Top of PROVIDED MATERIAL

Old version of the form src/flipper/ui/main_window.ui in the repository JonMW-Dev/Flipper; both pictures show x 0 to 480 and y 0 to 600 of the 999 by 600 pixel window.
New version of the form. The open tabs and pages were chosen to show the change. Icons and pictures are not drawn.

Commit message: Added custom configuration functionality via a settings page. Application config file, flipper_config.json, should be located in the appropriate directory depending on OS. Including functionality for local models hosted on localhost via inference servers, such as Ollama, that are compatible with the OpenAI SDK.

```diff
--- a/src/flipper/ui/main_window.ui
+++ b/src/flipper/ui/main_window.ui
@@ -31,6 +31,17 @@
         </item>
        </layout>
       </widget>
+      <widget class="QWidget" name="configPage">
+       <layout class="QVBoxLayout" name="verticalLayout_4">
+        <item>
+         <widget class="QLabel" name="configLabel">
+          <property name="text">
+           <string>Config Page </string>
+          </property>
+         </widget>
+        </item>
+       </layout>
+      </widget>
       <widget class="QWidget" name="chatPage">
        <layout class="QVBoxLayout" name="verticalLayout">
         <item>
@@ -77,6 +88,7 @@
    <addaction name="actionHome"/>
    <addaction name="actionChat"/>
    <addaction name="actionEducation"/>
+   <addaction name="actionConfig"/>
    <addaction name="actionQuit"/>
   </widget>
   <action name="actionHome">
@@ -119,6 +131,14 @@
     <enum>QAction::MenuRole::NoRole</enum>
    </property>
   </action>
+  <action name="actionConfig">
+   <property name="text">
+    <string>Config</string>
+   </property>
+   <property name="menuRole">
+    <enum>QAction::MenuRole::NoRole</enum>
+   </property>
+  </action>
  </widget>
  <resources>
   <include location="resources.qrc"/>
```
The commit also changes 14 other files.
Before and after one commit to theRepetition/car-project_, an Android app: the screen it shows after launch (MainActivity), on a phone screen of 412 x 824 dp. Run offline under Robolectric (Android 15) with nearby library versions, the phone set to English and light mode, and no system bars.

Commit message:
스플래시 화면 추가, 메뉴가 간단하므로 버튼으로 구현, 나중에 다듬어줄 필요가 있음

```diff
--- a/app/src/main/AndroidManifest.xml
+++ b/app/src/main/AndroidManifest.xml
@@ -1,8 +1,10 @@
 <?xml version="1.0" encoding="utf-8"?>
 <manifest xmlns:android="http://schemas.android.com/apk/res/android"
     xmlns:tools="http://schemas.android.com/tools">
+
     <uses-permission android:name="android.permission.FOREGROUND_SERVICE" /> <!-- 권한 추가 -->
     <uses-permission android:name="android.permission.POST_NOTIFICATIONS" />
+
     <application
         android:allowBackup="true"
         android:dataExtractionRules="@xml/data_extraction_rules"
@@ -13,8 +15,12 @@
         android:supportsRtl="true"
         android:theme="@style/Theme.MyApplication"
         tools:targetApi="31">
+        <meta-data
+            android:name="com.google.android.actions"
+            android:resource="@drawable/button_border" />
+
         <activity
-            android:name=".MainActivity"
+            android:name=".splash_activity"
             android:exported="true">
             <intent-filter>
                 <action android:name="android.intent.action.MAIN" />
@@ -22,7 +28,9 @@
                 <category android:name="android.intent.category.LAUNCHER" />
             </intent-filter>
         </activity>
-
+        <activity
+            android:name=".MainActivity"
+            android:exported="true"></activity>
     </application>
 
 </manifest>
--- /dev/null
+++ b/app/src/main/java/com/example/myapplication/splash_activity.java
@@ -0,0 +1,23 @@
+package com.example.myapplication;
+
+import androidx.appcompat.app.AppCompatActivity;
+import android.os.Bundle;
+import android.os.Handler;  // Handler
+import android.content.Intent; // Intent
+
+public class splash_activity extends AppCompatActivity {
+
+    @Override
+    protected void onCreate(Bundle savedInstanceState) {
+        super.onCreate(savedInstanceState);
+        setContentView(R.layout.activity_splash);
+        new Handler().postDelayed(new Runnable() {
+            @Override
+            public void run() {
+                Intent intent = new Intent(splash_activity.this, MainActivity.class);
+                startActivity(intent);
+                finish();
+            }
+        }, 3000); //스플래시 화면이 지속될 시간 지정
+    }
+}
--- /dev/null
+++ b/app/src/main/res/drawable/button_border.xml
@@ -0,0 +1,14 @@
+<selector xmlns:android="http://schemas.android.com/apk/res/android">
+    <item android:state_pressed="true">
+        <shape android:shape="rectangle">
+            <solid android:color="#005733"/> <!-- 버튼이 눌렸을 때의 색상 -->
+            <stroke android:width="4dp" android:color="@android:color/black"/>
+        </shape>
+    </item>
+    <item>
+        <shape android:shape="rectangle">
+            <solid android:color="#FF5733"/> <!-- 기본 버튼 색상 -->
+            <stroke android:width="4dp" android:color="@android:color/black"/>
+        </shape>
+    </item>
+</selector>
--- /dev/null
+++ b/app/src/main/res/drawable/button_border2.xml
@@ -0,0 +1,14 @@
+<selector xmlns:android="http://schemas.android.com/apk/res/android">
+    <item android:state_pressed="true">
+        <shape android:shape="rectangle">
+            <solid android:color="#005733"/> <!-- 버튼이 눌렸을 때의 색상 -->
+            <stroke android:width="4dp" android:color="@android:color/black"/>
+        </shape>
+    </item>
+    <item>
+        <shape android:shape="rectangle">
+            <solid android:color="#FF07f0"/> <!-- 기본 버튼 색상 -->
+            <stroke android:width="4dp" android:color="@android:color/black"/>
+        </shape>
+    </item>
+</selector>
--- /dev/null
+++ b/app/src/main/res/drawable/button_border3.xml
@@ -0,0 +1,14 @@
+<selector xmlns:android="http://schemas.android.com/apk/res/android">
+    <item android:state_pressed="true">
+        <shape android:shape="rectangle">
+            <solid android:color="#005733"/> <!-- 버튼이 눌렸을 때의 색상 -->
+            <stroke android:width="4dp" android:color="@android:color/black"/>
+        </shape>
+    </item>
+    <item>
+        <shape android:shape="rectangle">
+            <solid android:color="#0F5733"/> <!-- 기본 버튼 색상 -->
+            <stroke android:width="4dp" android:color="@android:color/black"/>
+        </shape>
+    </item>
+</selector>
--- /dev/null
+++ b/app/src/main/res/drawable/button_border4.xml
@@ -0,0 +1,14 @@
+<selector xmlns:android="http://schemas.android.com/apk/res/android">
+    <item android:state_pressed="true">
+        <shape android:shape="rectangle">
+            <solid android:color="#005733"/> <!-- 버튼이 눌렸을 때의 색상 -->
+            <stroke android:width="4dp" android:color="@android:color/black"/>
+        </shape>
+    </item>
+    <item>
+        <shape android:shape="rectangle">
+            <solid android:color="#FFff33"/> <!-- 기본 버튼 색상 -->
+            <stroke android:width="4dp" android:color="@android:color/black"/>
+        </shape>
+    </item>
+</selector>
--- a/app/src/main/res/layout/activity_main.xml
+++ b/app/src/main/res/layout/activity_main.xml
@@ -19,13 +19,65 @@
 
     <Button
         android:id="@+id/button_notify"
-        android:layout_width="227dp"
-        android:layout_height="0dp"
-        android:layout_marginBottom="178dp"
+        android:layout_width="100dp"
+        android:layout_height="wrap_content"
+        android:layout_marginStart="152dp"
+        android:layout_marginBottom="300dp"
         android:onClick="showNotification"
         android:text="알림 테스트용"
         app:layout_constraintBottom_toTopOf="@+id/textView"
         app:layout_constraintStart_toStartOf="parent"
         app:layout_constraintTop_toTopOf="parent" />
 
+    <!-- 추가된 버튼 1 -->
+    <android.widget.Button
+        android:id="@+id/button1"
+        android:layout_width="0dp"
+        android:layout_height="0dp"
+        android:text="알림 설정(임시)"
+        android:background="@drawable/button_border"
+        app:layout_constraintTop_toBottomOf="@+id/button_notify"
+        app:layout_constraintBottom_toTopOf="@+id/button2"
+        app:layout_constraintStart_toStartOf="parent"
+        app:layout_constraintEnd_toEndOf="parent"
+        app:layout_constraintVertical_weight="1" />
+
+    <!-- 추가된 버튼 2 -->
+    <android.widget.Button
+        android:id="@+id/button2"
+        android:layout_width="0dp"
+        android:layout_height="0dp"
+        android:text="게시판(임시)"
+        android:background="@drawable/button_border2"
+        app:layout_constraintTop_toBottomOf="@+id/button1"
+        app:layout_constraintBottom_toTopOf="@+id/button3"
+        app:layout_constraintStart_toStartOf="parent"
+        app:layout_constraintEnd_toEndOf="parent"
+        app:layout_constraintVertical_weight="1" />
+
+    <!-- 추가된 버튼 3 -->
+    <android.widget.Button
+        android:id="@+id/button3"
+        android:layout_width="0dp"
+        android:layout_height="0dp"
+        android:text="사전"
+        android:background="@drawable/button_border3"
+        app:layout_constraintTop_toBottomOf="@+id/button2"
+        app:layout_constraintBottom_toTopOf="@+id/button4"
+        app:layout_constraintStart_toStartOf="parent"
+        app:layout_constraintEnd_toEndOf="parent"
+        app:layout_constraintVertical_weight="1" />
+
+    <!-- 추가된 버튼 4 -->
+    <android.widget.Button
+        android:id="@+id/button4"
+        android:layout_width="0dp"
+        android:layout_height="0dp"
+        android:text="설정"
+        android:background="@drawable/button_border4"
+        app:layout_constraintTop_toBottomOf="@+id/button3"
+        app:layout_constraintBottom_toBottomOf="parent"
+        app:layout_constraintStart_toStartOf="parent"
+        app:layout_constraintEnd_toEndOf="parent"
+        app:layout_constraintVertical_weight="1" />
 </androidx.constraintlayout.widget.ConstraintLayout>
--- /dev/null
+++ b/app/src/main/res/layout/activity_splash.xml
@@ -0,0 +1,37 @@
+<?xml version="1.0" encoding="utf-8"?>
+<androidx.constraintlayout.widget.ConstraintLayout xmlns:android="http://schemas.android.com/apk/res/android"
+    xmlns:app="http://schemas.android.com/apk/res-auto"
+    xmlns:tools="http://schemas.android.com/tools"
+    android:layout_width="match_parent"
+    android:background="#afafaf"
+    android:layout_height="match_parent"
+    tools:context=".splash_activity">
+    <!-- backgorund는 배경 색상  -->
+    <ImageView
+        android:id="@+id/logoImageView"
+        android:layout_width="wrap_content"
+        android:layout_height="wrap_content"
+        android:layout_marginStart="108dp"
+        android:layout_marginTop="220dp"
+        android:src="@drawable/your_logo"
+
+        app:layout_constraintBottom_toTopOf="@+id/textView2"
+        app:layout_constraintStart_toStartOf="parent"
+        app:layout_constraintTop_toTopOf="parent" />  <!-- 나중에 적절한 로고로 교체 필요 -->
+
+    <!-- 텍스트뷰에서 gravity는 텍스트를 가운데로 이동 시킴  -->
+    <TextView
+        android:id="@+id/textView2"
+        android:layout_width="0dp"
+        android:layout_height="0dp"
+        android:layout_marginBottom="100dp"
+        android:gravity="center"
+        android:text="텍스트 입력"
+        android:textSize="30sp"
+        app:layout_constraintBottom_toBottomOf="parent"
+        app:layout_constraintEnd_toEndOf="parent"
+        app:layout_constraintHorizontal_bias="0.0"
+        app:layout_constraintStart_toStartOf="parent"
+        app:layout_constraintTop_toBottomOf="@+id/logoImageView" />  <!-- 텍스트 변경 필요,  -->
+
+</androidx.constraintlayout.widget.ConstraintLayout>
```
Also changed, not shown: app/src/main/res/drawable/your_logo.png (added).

Bottom of PROVIDED MATERIAL

▶ **WHAT YOU ARE ASKED TO DO**
Copy each line holding "ConstraintLayout" from the material above.

▶ **WRITTEN SOLUTION**
 </androidx.constraintlayout.widget.ConstraintLayout>
+<androidx.constraintlayout.widget.ConstraintLayout xmlns:android="http://schemas.android.com/apk/res/android"
+</androidx.constraintlayout.widget.ConstraintLayout>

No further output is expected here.